News broke this week that state Senate leaders were appointing long-time senator Fletcher Hartsell (R-Cabarrus) to co-chair “The Joint Legislative Study Committee on The Affordable Care Act.” One wonders why legislators didn’t start “studying” ObamaCare months or years ago with any of their existing committees in the House or the Senate.
What will this new committee do once it realizes that ObamaCare really is bad? Will we actually be broaching the subject of nullification? I won’t hold my breath.
This has all the makings of a useful PR tool to benefit some legislative reelection bids (as well as the US Senate bid of a certain sitting legislator).
Back to Hartsell, though. In January 2013, news broke that Hartsell had used campaign credit cards to pay off $100,000 in personal debt. He also paid reimbursements to himself and his law firm from his campaign account. (All of that is against the law.) The state board of elections snapped into action, promising an audit of Hartsell’s campaign finances. Here we are in February 2014 and we haven’t heard anything more about it. We couldn’t find any record of an audit in the section of the state board of elections web site devoted to Hartsell’s campaign finances.
By the way, Hartsell chairs the Senate standing committee on Program Evaluation. This committee audits state government entities to evaluate their competence and effectiveness. What are the chances this episode regarding Hartsell’s campaign audit gets the state board of elections dragged in front of Hartsell’s senate committee?
Why would the powers-that-be in Raleigh be treating Hartsell with kid gloves? Perhaps it’s his skill as a political fundraiser and campaign money man:
[…] The interaction of 501(c)4 groups and 527s can further obscure the money chase.
For example, a group called the Constitution Trust spent $272,594 in 2012 to air a biographical ad for Grey Mills, a Republican House member running for lieutenant governor. The bulk of the Constitution Trust’s money came from the Alliance for Tomorrow, a 501(c)4 based in Cabarrus County.
“The Alliance is a group of local businessmen who have some interest in the area,” said Sen. Fletcher Hartsell, R-Cabarrus, a member of the group’s board.
Originally, the group was formed to promote the prospects for an agricultural research campus in Kannapolis. That campus’ first building opened in 2008.
Asked why a group founded to boost the prospects of a research campus might have an interest in a campaign for lieutenant governor, Hartsell said, “I don’t want to get into the rationale. The board makes its decisions.”

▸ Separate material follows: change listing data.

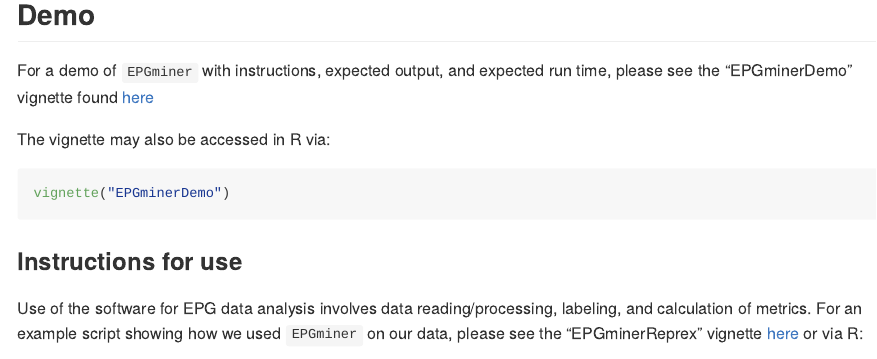
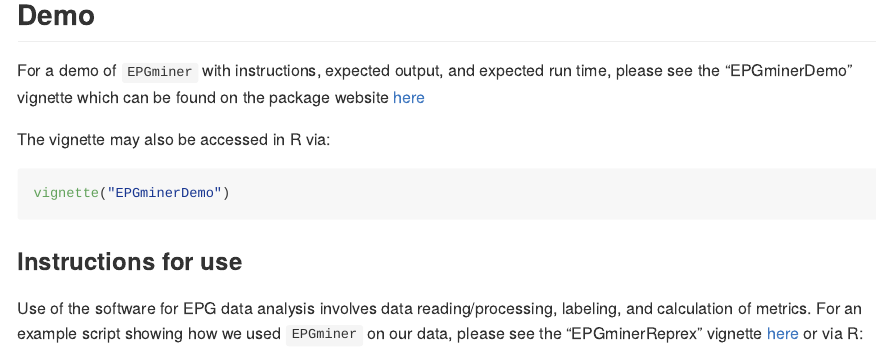
Before and after one commit to LylChun/EPGminer, an R Markdown document (README.Rmd): the page in a window 1100 px wide, from 1910 px down. The pictures show the output file README.md that the author committed with the source, drawn offline in the style of GitHub; badge pictures from the web are left out.

Commit message:
make minor readme edits

````diff
--- a/README.Rmd
+++ b/README.Rmd
@@ -73,7 +73,7 @@ devtools::install_github("LylChun/EPGminer", build_vignettes = TRUE)
 ```
 
 ## Demo
-For a demo of `EPGminer` with instructions, expected output, and expected run time, please see the "EPGminerDemo" vignette found [here](https://lylchun.github.io/EPGminer/articles/EPGminerDemo.html)
+For a demo of `EPGminer` with instructions, expected output, and expected run time, please see the "EPGminerDemo" vignette which can be found on the package website [here](https://lylchun.github.io/EPGminer/articles/EPGminerDemo.html)
 
 The vignette may also be accessed in R via:
 ```{r, eval = F}
````
Also changed, not shown: README.md.
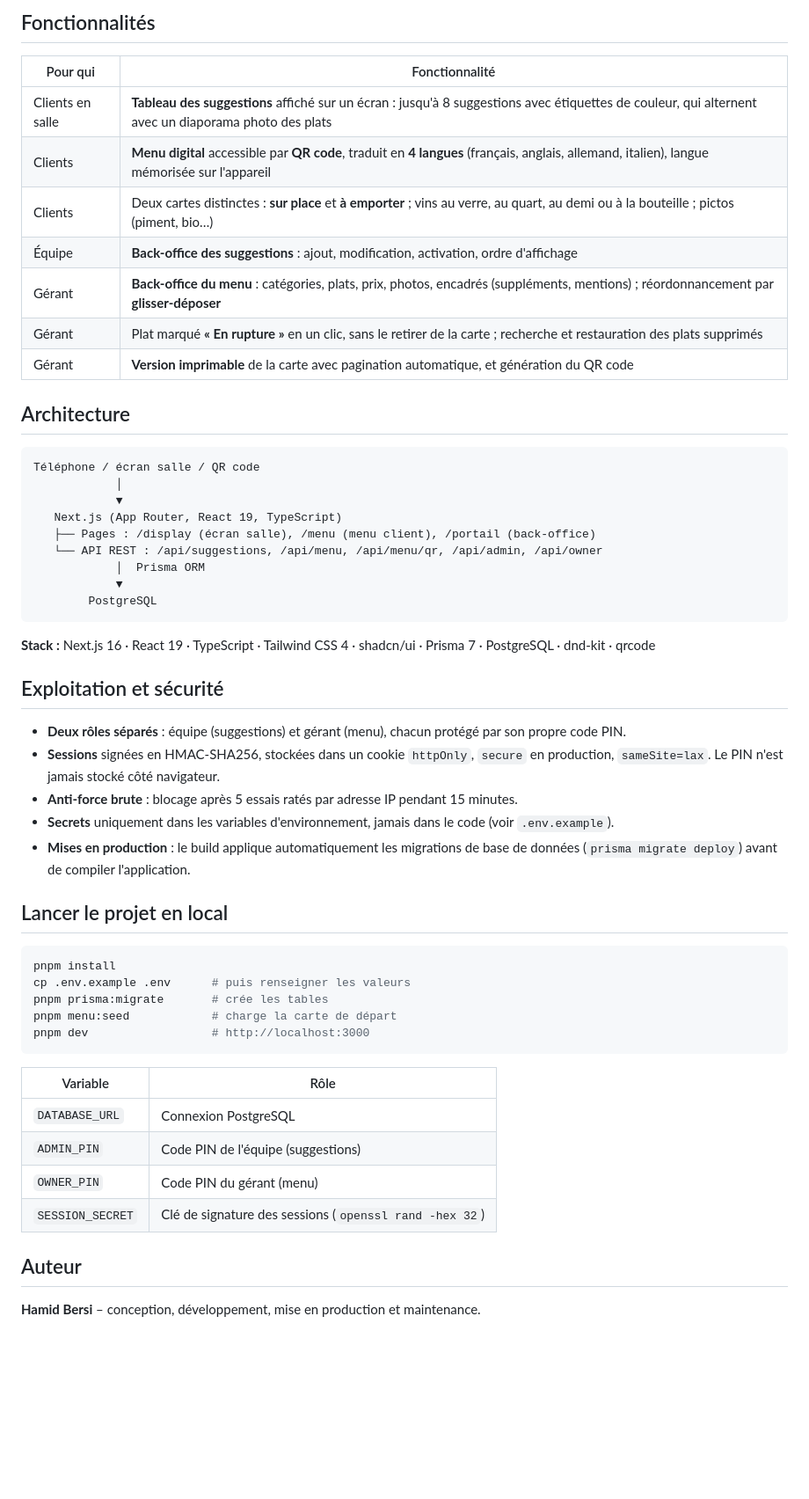
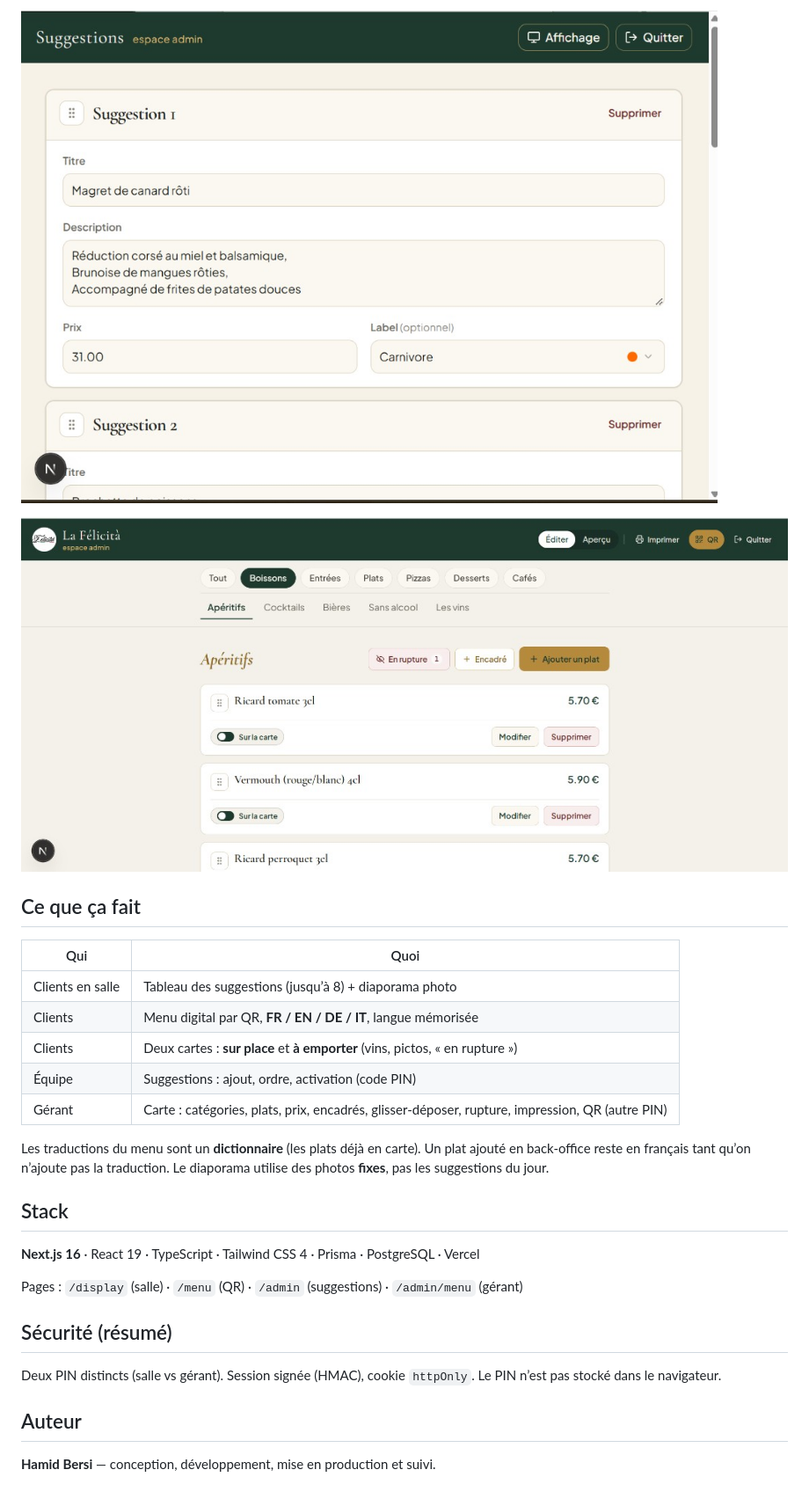
Before and after one commit to HamidBersi/Felicita-suggestion, a Markdown page: README.md, the part around one of its changes. Shown at 88% size. Rendered like a GitHub page; pictures changed too: docs/admin-menu.png (added), docs/admin-suggestions.png (added); blank space fills up the shorter version.

Commit message:
Ajouter les captures du README de présentation (salle, QR, back-office).
Co-authored-by: Cursor <cursoragent@cursor.com>

````diff
--- a/README.md
+++ b/README.md
@@ -10,57 +11,30 @@ Avant, le menu était imprimé et les suggestions du jour étaient écrites à l
 
-## Fonctionnalités
+![Back-office des suggestions](docs/admin-suggestions.png)
 
-| Pour qui | Fonctionnalité |
+![Back-office de la carte](docs/admin-menu.png)
+
+## Ce que ça fait
+
+| Qui | Quoi |
 | --- | --- |
-| Clients en salle | **Tableau des suggestions** affiché sur un écran : jusqu'à 8 suggestions avec étiquettes de couleur, qui alternent avec un diaporama photo des plats |
-| Clients | **Menu digital** accessible par **QR code**, traduit en **4 langues** (français, anglais, allemand, italien), langue mémorisée sur l'appareil |
-| Clients | Deux cartes distinctes : **sur place** et **à emporter** ; vins au verre, au quart, au demi ou à la bouteille ; pictos (piment, bio…) |
-| Équipe | **Back-office des suggestions** : ajout, modification, activation, ordre d'affichage |
-| Gérant | **Back-office du menu** : catégories, plats, prix, photos, encadrés (suppléments, mentions) ; réordonnancement par **glisser-déposer** |
-| Gérant | Plat marqué **« En rupture »** en un clic, sans le retirer de la carte ; recherche et restauration des plats supprimés |
-| Gérant | **Version imprimable** de la carte avec pagination automatique, et génération du QR code |
+| Clients en salle | Tableau des suggestions (jusqu’à 8) + diaporama photo |
+| Clients | Menu digital par QR, **FR / EN / DE / IT**, langue mémorisée |
+| Clients | Deux cartes : **sur place** et **à emporter** (vins, pictos, « en rupture ») |
+| Équipe | Suggestions : ajout, ordre, activation (code PIN) |
+| Gérant | Carte : catégories, plats, prix, encadrés, glisser-déposer, rupture, impression, QR (autre PIN) |
 
-## Architecture
+Les traductions du menu sont un **dictionnaire** (les plats déjà en carte). Un plat ajouté en back-office reste en français tant qu’on n’ajoute pas la traduction. Le diaporama utilise des photos **fixes**, pas les suggestions du jour.
 
-```
-Téléphone / écran salle / QR code
-            │
-            ▼
-   Next.js (App Router, React 19, TypeScript)
-   ├── Pages : /display (écran salle), /menu (menu client), /portail (back-office)
-   └── API REST : /api/suggestions, /api/menu, /api/menu/qr, /api/admin, /api/owner
-            │  Prisma ORM
-            ▼
-        PostgreSQL
-```
+## Stack
 
-**Stack :** Next.js 16 · React 19 · TypeScript · Tailwind CSS 4 · shadcn/ui · Prisma 7 · PostgreSQL · dnd-kit · qrcode
+**Next.js 16** · React 19 · TypeScript · Tailwind CSS 4 · Prisma · PostgreSQL · Vercel
 
-## Exploitation et sécurité
+Pages : `/display` (salle) · `/menu` (QR) · `/admin` (suggestions) · `/admin/menu` (gérant)
 
-- **Deux rôles séparés** : équipe (suggestions) et gérant (menu), chacun protégé par son propre code PIN.
-- **Sessions** signées en HMAC-SHA256, stockées dans un cookie `httpOnly`, `secure` en production, `sameSite=lax`. Le PIN n'est jamais stocké côté navigateur.
-- **Anti-force brute** : blocage après 5 essais ratés par adresse IP pendant 15 minutes.
-- **Secrets** uniquement dans les variables d'environnement, jamais dans le code (voir `.env.example`).
-- **Mises en production** : le build applique automatiquement les migrations de base de données (`prisma migrate deploy`) avant de compiler l'application.
+## Sécurité (résumé)
 
-## Lancer le projet en local
-
-```bash
-pnpm install
-cp .env.example .env      # puis renseigner les valeurs
-pnpm prisma:migrate       # crée les tables
-pnpm menu:seed            # charge la carte de départ
-pnpm dev                  # http://localhost:3000
-```
-
-| Variable | Rôle |
-| --- | --- |
-| `DATABASE_URL` | Connexion PostgreSQL |
-| `ADMIN_PIN` | Code PIN de l'équipe (suggestions) |
-| `OWNER_PIN` | Code PIN du gérant (menu) |
-| `SESSION_SECRET` | Clé de signature des sessions (`openssl rand -hex 32`) |
+Deux PIN distincts (salle vs gérant). Session signée (HMAC), cookie `httpOnly`. Le PIN n’est pas stocké dans le navigateur.
 
 ## Auteur
 
-**Hamid Bersi** – conception, développement, mise en production et maintenance.
+**Hamid Bersi** — conception, développement, mise en production et suivi.
````
Also changed, not shown: other parts of README.md (+6 -5 lines), docs/display.png (added), docs/menu-qr.png (added).
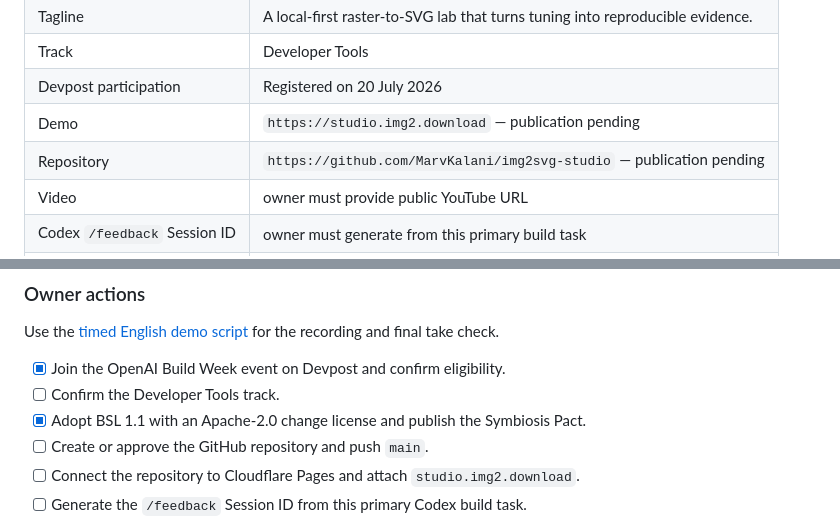
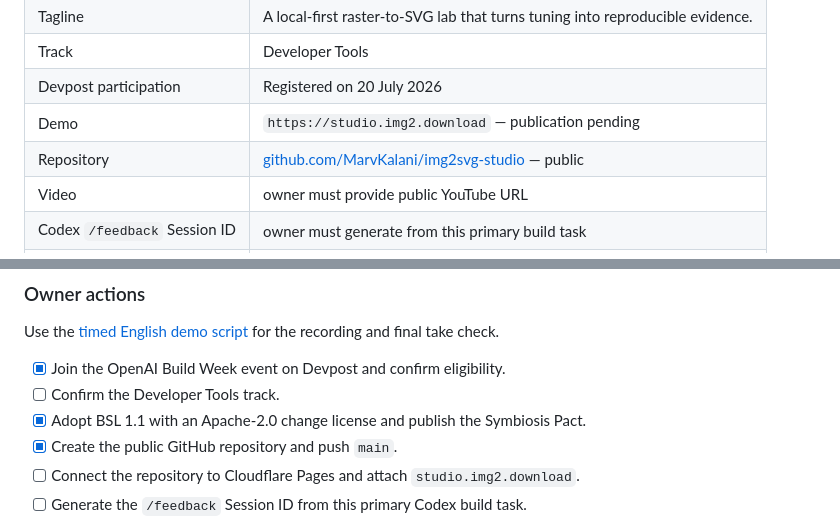
Before and after one commit to MarvKalani/img2svg-studio, a Markdown page: docs/SUBMISSION.md, 2 parts joined by grey strips. Rendered like a GitHub page.

```diff
--- a/docs/SUBMISSION.md
+++ b/docs/SUBMISSION.md
@@ -21,7 +21,7 @@ Official references:
 | Track | Developer Tools |
 | Devpost participation | Registered on 20 July 2026 |
 | Demo | `https://studio.img2.download` — publication pending |
-| Repository | `https://github.com/MarvKalani/img2svg-studio` — publication pending |
+| Repository | [github.com/MarvKalani/img2svg-studio](https://github.com/MarvKalani/img2svg-studio) — public |
 | Video | owner must provide public YouTube URL |
 | Codex `/feedback` Session ID | owner must generate from this primary build task |
 | License | [Business Source License 1.1](../LICENSE.md), changing to Apache-2.0 by 20 July 2030 |
@@ -177,7 +177,7 @@ Use the [timed English demo script](release/DEMO_SCRIPT.md) for the recording an
 - [x] Join the OpenAI Build Week event on Devpost and confirm eligibility.
 - [ ] Confirm the Developer Tools track.
 - [x] Adopt BSL 1.1 with an Apache-2.0 change license and publish the Symbiosis Pact.
-- [ ] Create or approve the GitHub repository and push `main`.
+- [x] Create the public GitHub repository and push `main`.
 - [ ] Connect the repository to Cloudflare Pages and attach `studio.img2.download`.
 - [ ] Generate the `/feedback` Session ID from this primary Codex build task.
 - [ ] Record the English demo, keep it below three minutes and publish it publicly on YouTube.
```
Also changed, not shown: TASKS.md (+2 -23 lines).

Donors to the Alliance are not a matter of public record. […]
It appears Hartsell may be currently utilizing his fundraising skills on behalf of the Thom Tillis US Senate campaign.
The senator is still slugging it out in court over allegations his law firm mishandled a family trust. Media reports indicate that there may be a connection between the credit-cards-campaign debt brouhaha and the family trust court case:
[…] But Hartsell has experienced recent turbulence. The News & Observer reported this month that his campaign-finance reports for 2011 and 2012 show that he paid off nearly $100,000 in personal credit card bills using campaign funds. He also paid thousands more in reimbursements to himself and his law firm from campaign accounts.
Hartsell faced no opposition in the primary or general election campaigns in 2012.
Hartsell has previously acknowledged in an interview that while he thinks the spending was primarily related to his campaign, he may have made invalid payments covering personal expenses with campaign money. If it happened, he said he would repay those expenses. The State Board of Elections is investigating.
There is no evidence that the trust allegations and the campaign matters are related. But records do show a payment from Hartsell’s campaign to his brother, in part for the brother’s use of a vehicle owned within the Millses’ trust.[…]